▸ **What is being asked**
Your output should be an exact copy of the records, with no pictures in it.

(Modification records)
=== Begin Enclosure ===
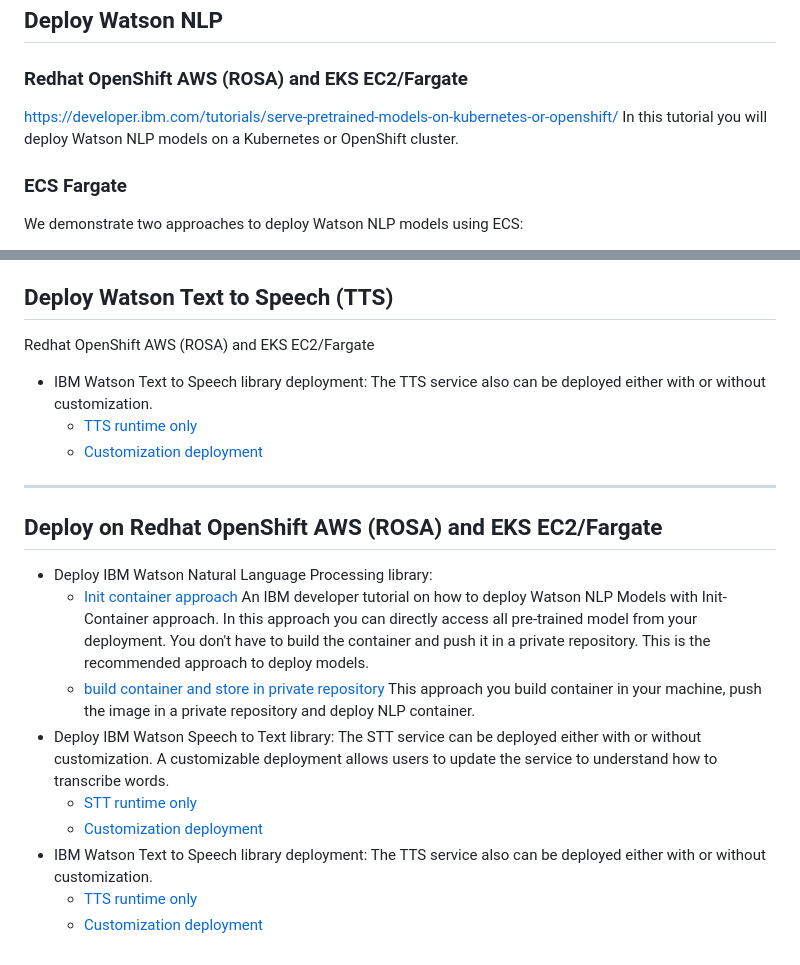
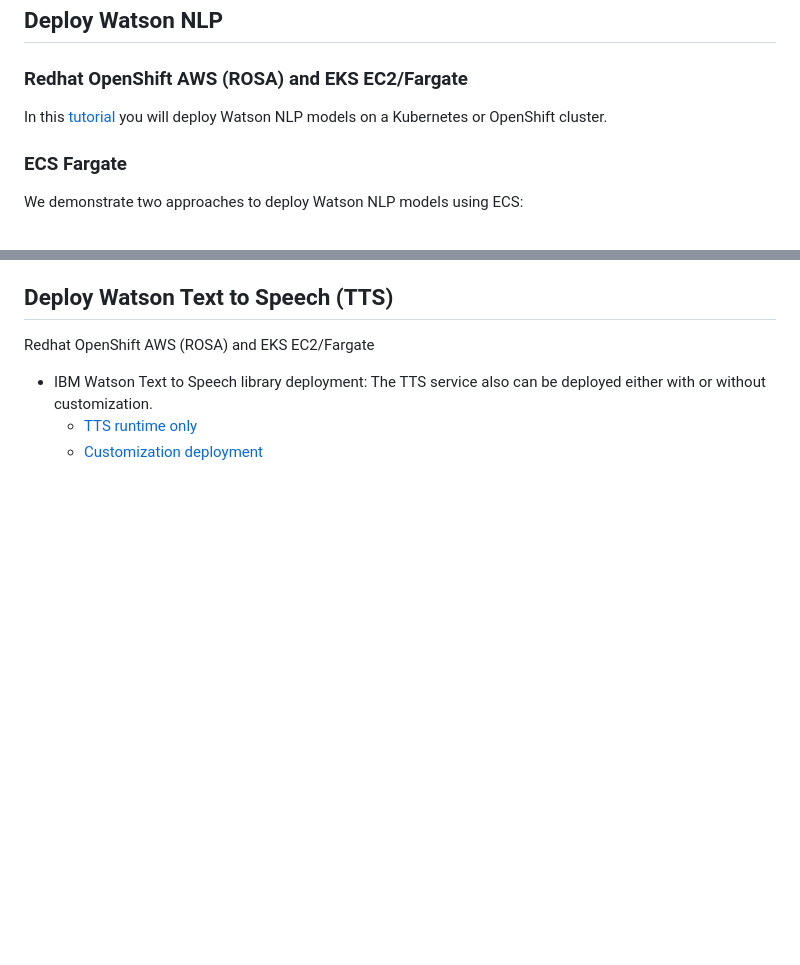
Before and after one commit to ibm-ecosystem-engineering/Watson-NLP, a Markdown page: MLOps/AWS-Deployment/readme.md, 2 parts joined by grey strips. Drawn GitHub-style; blank space fills up the shorter version.

```diff
--- a/MLOps/AWS-Deployment/readme.md
+++ b/MLOps/AWS-Deployment/readme.md
@@ -20,7 +20,7 @@ To help you get started in AWS platform quickly using IBM Watson Libraries, Foll
 
 ### Redhat OpenShift AWS (ROSA) and EKS EC2/Fargate
 
-[https://developer.ibm.com/tutorials/serve-pretrained-models-on-kubernetes-or-openshift/](https://developer.ibm.com/tutorials/serve-pretrained-models-on-kubernetes-or-openshift/) In this tutorial you will deploy Watson NLP models on a Kubernetes or OpenShift cluster.
+In this [tutorial](https://developer.ibm.com/tutorials/serve-pretrained-models-on-kubernetes-or-openshift/) you will deploy Watson NLP models on a Kubernetes or OpenShift cluster.
 
 ### ECS Fargate
 
@@ -46,19 +46,3 @@ Redhat OpenShift AWS (ROSA) and EKS EC2/Fargate
 - IBM Watson Text to Speech library deployment: The TTS service also can be deployed either with or without customization.
   - [TTS runtime only](https://github.com/ibm-build-lab/Watson-Speech/tree/main/tts-runtime-openshift)
   - [Customization deployment](https://github.com/ibm-build-lab/Watson-Speech/tree/main/tts-customization-openshift)
-
-
-
-****
-
-## Deploy on Redhat OpenShift AWS (ROSA) and EKS EC2/Fargate
-
-- Deploy IBM Watson Natural Language Processing library:
-  - [Init container approach](https://developer.ibm.com/tutorials/serve-pretrained-models-on-kubernetes-or-openshift/) An IBM developer tutorial on how to deploy Watson NLP Models with Init-Container approach. In this approach you can directly access all pre-trained model from your deployment. You don't have to build the container and push it in a private repository. This is the recommended approach to deploy models.
-  - [build container and store in private repository](https://developer.ibm.com/tutorials/serve-models-on-kubernetes-using-standalone-containers/) This approach you build container in your machine, push the image in a private repository and deploy NLP container.
-- Deploy IBM Watson Speech to Text library: The STT service can be deployed either with or without customization. A customizable deployment allows users to update the service to understand how to transcribe words.
-  - [STT runtime only](https://github.com/ibm-build-lab/Watson-Speech/tree/main/stt-runtime-openshift)
-  - [Customization deployment](https://github.com/ibm-build-lab/Watson-Speech/tree/main/stt-customization-openshift)
-- IBM Watson Text to Speech library deployment: The TTS service also can be deployed either with or without customization.
-  - [TTS runtime only](https://github.com/ibm-build-lab/Watson-Speech/tree/main/tts-runtime-openshift)
-  - [Customization deployment](https://github.com/ibm-build-lab/Watson-Speech/tree/main/tts-customization-openshift)
```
=== End Enclosure ===
▸ **Response area**
Before and after one commit to ibm-ecosystem-engineering/Watson-NLP, a Markdown page: MLOps/AWS-Deployment/readme.md, 2 parts joined by grey strips. Drawn GitHub-style; blank space fills up the shorter version.

```diff
--- a/MLOps/AWS-Deployment/readme.md
+++ b/MLOps/AWS-Deployment/readme.md
@@ -20,7 +20,7 @@ To help you get started in AWS platform quickly using IBM Watson Libraries, Foll
 
 ### Redhat OpenShift AWS (ROSA) and EKS EC2/Fargate
 
-[https://developer.ibm.com/tutorials/serve-pretrained-models-on-kubernetes-or-openshift/](https://developer.ibm.com/tutorials/serve-pretrained-models-on-kubernetes-or-openshift/) In this tutorial you will deploy Watson NLP models on a Kubernetes or OpenShift cluster.
+In this [tutorial](https://developer.ibm.com/tutorials/serve-pretrained-models-on-kubernetes-or-openshift/) you will deploy Watson NLP models on a Kubernetes or OpenShift cluster.
 
 ### ECS Fargate
 
@@ -46,19 +46,3 @@ Redhat OpenShift AWS (ROSA) and EKS EC2/Fargate
 - IBM Watson Text to Speech library deployment: The TTS service also can be deployed either with or without customization.
   - [TTS runtime only](https://github.com/ibm-build-lab/Watson-Speech/tree/main/tts-runtime-openshift)
   - [Customization deployment](https://github.com/ibm-build-lab/Watson-Speech/tree/main/tts-customization-openshift)
-
-
-
-****
-
-## Deploy on Redhat OpenShift AWS (ROSA) and EKS EC2/Fargate
-
-- Deploy IBM Watson Natural Language Processing library:
-  - [Init container approach](https://developer.ibm.com/tutorials/serve-pretrained-models-on-kubernetes-or-openshift/) An IBM developer tutorial on how to deploy Watson NLP Models with Init-Container approach. In this approach you can directly access all pre-trained model from your deployment. You don't have to build the container and push it in a private repository. This is the recommended approach to deploy models.
-  - [build container and store in private repository](https://developer.ibm.com/tutorials/serve-models-on-kubernetes-using-standalone-containers/) This approach you build container in your machine, push the image in a private repository and deploy NLP container.
-- Deploy IBM Watson Speech to Text library: The STT service can be deployed either with or without customization. A customizable deployment allows users to update the service to understand how to transcribe words.
-  - [STT runtime only](https://github.com/ibm-build-lab/Watson-Speech/tree/main/stt-runtime-openshift)
-  - [Customization deployment](https://github.com/ibm-build-lab/Watson-Speech/tree/main/stt-customization-openshift)
-- IBM Watson Text to Speech library deployment: The TTS service also can be deployed either with or without customization.
-  - [TTS runtime only](https://github.com/ibm-build-lab/Watson-Speech/tree/main/tts-runtime-openshift)
-  - [Customization deployment](https://github.com/ibm-build-lab/Watson-Speech/tree/main/tts-customization-openshift)
```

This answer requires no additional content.